There was a time in the mid-20th century at the height of the Cold War and for many years beyond when every political event in Cuba was watched and analyzed closely by U.S. policy makers and the American public. Geopolitical realities have reduced that need and interest, but it would be a mistake to completely ignore what takes place in the Communist nation that is less than 100 miles from the United States. Directly and indirectly, Cuba still can influence hemispheric and global diplomatic and economic activity.
The just-concluded Communist Party Congress in Havana - the first in 14 years - is a case in point. The event marked the official end of the Fidel Castro era. It did not, however, signal the major changes in government that many in Cuba and elsewhere had hoped to see.
The Congress simply acknowledged fact. Fidel Castro surrendered the Cuban presidency and effective leadership of the Communist party in 2008 because of ill health, and that Raul Castro, his brother, assumed both posts. The conclave did provide a stage for Raul Castro to unveil his plans for the future in a more than two-hour talk. Unfortunately, the speech suggests that little will change anytime soon.
Raul Castro's elevation required a replacement in the party's No. 2 post. It went to a hard-liner, a longtime supporter of the Castros. The No. 3 post went to someone with similar credentials. There were, in fact, few new faces on the new governing council.
Most appointees are in their 70s and 80s and have been associated with Fidel and Raul Castro since the early days of the revolution. They likely will support the status quo rather than a progressive agenda.

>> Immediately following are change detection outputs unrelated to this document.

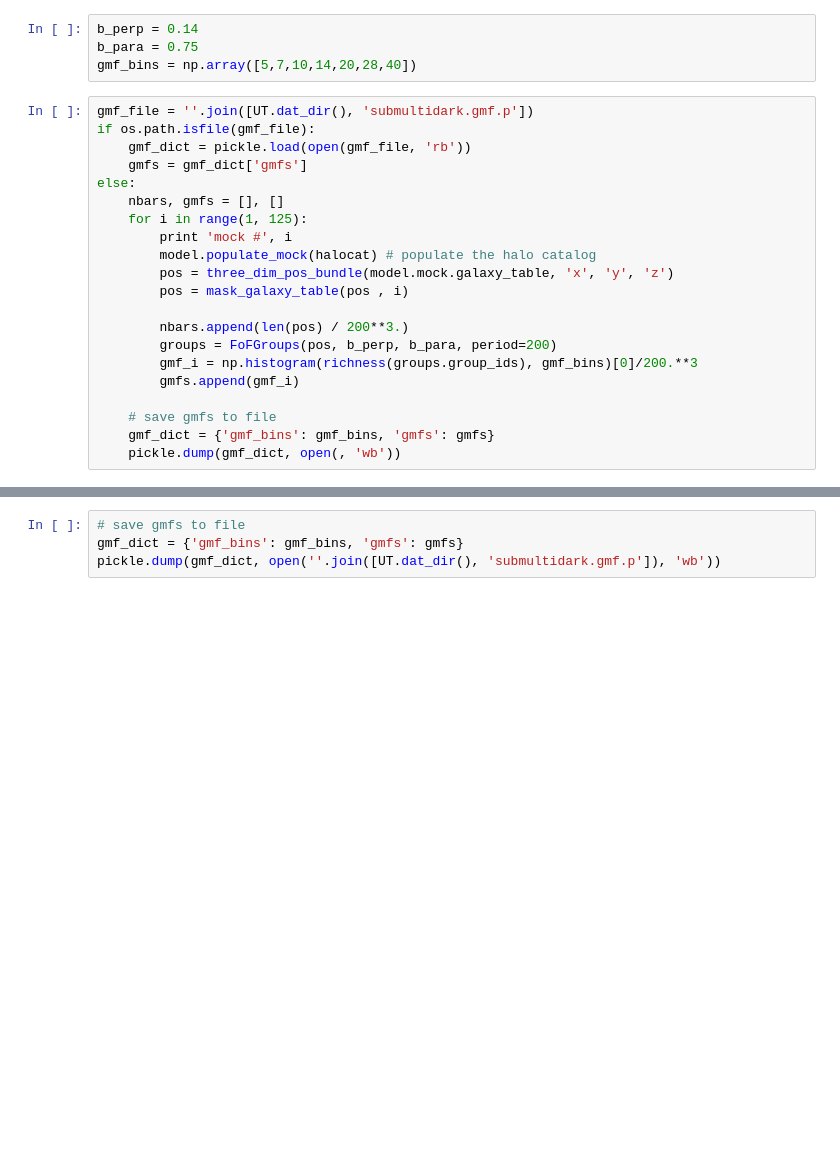
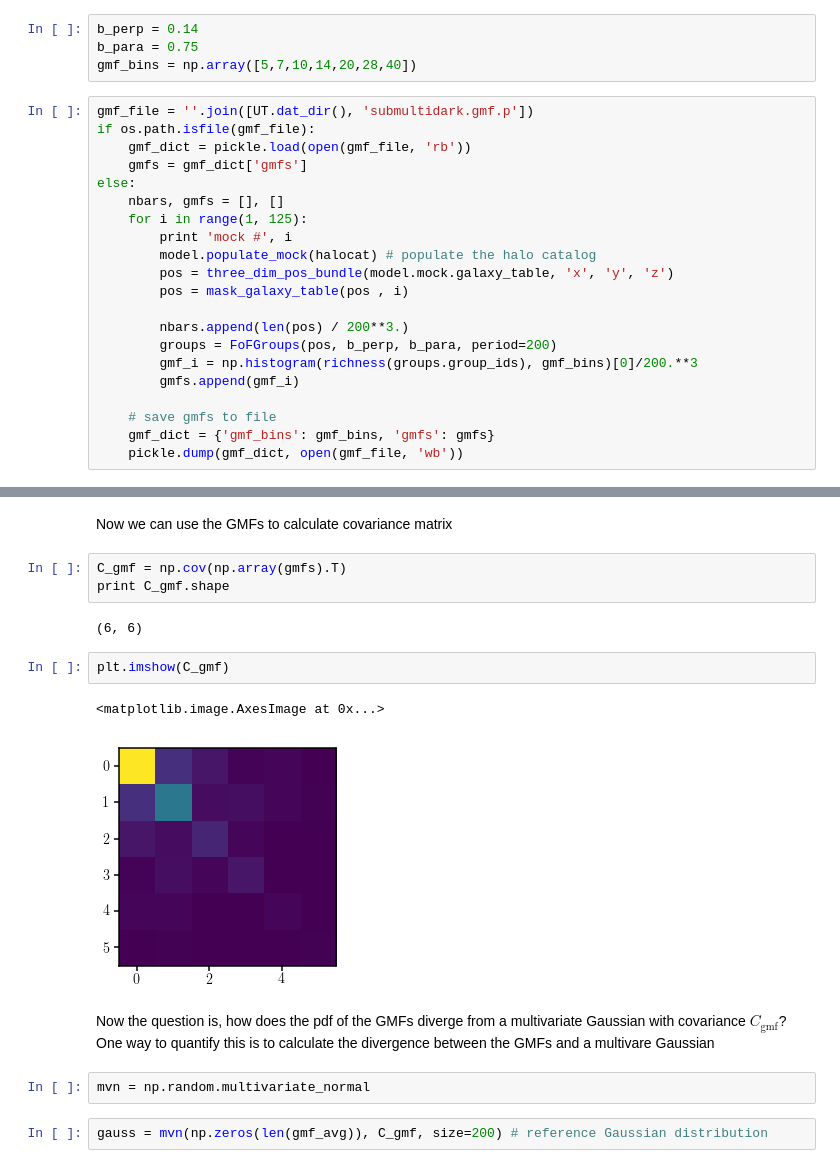
Before and after one commit to changhoonhahn/nonGaussLike, a Jupyter notebook: nongausslike/notebook/notes_gmf.ipynb, the cells around one changed output, grey strips where cells are left out. Cells and saved outputs as stored; diff of their text form; blank space fills up the shorter version.

```diff
--- a/nongausslike/notebook/notes_gmf.ipynb
+++ b/nongausslike/notebook/notes_gmf.ipynb
@@ -83,4 +86,4 @@ else:
 
     # save gmfs to file
     gmf_dict = {'gmf_bins': gmf_bins, 'gmfs': gmfs}
-    pickle.dump(gmf_dict, open(, 'wb'))
+    pickle.dump(gmf_dict, open(gmf_file, 'wb'))
@@ -116,7 +104,21 @@ sub.set_yscale("log")
 # %% [output]
 124
 [figure]
-# %%
-# save gmfs to file
-gmf_dict = {'gmf_bins': gmf_bins, 'gmfs': gmfs}
-pickle.dump(gmf_dict, open(''.join([UT.dat_dir(), 'submultidark.gmf.p']), 'wb'))
+# %% [markdown]
+Now we can use the GMFs to calculate covariance matrix
+# %%
+C_gmf = np.cov(np.array(gmfs).T)
+print C_gmf.shape
+# %% [output]
+(6, 6)
+# %%
+plt.imshow(C_gmf)
+# %% [output]
+<matplotlib.image.AxesImage at 0x...>
+[figure, added]
+# %% [markdown]
+Now the question is, how does the pdf of the GMFs diverge from a multivariate Gaussian with covariance $C_\mathrm{gmf}$? One way to quantify this is to calculate the divergence between the GMFs and a multivare Gaussian
+# %%
+mvn = np.random.multivariate_normal
+# %%
+gauss = mvn(np.zeros(len(gmf_avg)), C_gmf, size=200) # reference Gaussian distribution
```
Also changed, not shown: parts of 11 cells of this notebook, 1 other file.
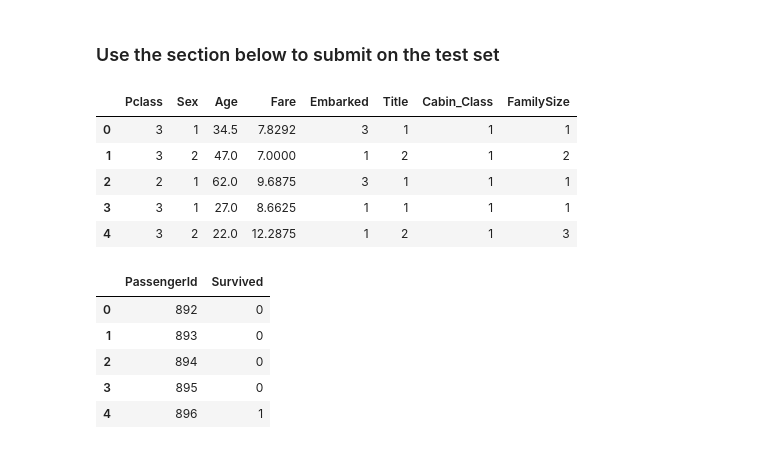
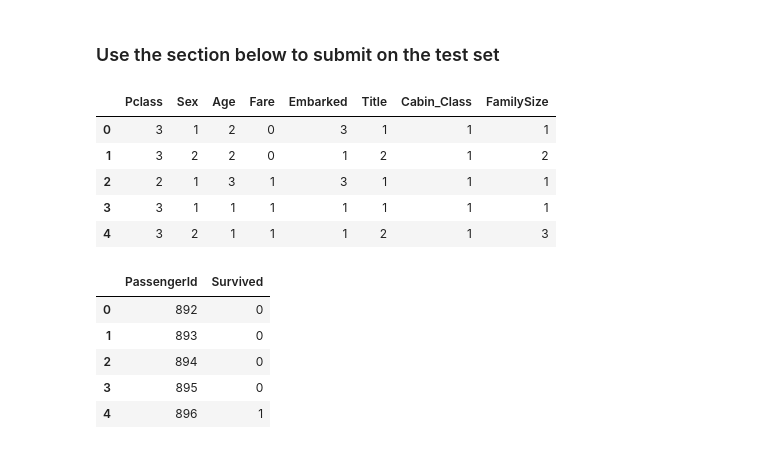
Before and after one commit to kashyapbarua/titanic-model, a Jupyter notebook: titanic-feature-engg.ipynb, the cells around one changed output. Cells and saved outputs as stored; diff of their text form; code cells hidden in the pictures.

```diff
--- a/titanic-feature-engg.ipynb
+++ b/titanic-feature-engg.ipynb
@@ -176,3 +156,9 @@ df_subset = df_subset.drop(['Ticket', 'Cabin'], axis = 1)
 # %%
 median_age = df_subset["Age"].median()
 df_subset["Age"].fillna(median_age, inplace=True)
+# %%
+df_subset.Age[df_subset.Age <= 12] = 0
+df_subset.Age[(df_subset.Age > 12) & (df_subset.Age <= 30)] = 1
+df_subset.Age[(df_subset.Age > 30) & (df_subset.Age <= 50)] = 2
+df_subset.Age[(df_subset.Age > 50) & (df_subset.Age <= 65)] = 3
+df_subset.Age[df_subset.Age > 65] = 4
@@ -179,3 +186,5 @@ df_subset["Age"].fillna(median_age, inplace=True)
+# %%
+df_subset['Age'] = df_subset['Age'].astype(int)
 # %%
 for dataset in df_subset:
     df_subset['FamilySize'] = df_subset['SibSp'] + df_subset['Parch'] + 1
@@ -183,0 +207,8 @@ df_subset = df_subset.drop(['SibSp', 'Parch'], axis = 1)
+# %%
+df_subset.Fare[df_subset.Fare <= 7.91] = 0
+df_subset.Fare[(df_subset.Fare > 7.91) & (df_subset.Fare <= 14.454)] = 1
+df_subset.Fare[(df_subset.Fare > 14.454) & (df_subset.Fare <= 31)] = 2
+df_subset.Fare[df_subset.Fare > 31] = 3
+df_subset['Fare'] = df_subset['Fare'].astype(int)
+
+df_subset.head()
@@ -375,13 +382,13 @@ weighted avg       0.76      0.60      0.45       295
 # %%
 test_feature = test_set[['Pclass', 'Sex', 'Age', 'Fare', 'Embarked', 'Title',
                          'Cabin_Class', 'FamilySize']]
-test_id = test_subset['PassengerId']
+test_id = test_set['PassengerId']
 test_feature.head()
 # %% [output]
 |  | Pclass | Sex | Age | Fare | Embarked | Title | Cabin_Class | FamilySize |
-| 0 | 3 | 1 | 34.5 | 7.8292 | 3 | 1 | 1 | 1 |
-| 1 | 3 | 2 | 47.0 | 7.0000 | 1 | 2 | 1 | 2 |
-| 2 | 2 | 1 | 62.0 | 9.6875 | 3 | 1 | 1 | 1 |
-| 3 | 3 | 1 | 27.0 | 8.6625 | 1 | 1 | 1 | 1 |
-| 4 | 3 | 2 | 22.0 | 12.2875 | 1 | 2 | 1 | 3 |
+| 0 | 3 | 1 | 2 | 0 | 3 | 1 | 1 | 1 |
+| 1 | 3 | 2 | 2 | 0 | 1 | 2 | 1 | 2 |
+| 2 | 2 | 1 | 3 | 1 | 3 | 1 | 1 | 1 |
+| 3 | 3 | 1 | 1 | 1 | 1 | 1 | 1 | 1 |
+| 4 | 3 | 2 | 1 | 1 | 1 | 2 | 1 | 3 |
 # %%
```
Also changed, not shown: parts of 27 cells of this notebook.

There is a possibility, though, that failure to include younger leaders with more progressive outlooks could lead to unrest in Cuba. If that proves the case, repercussions could ripple throughout the Americas, especially if it prompts waves of Cubans to leave the island to seek freedom and security in nations - including the United States - that are ill-prepared to deal with a massive influx of refugees.
Raul Castro did hint at change. He talked about more "democratic" debate and publicly endorsed a series of economic reforms, though he was careful not to reveal what any of the latter might include. Those familiar with party workings suggest the reforms might include permission to buy and sell private property, which has been forbidden, an easing of restrictions on small businesses and a sharp reduction in government payrolls. There's no way to confirm any of that.
Indeed, as one respected analyst quickly noted, appointment of the new party leaders was done in secret and the economic program remains mostly secret - despite all the talk of "democratic changes" and more openness. It is, it seems, business as usual, with Cubans and the world community left to decide on the basis of scanty information whether the promises of change and reform are rhetoric or reality.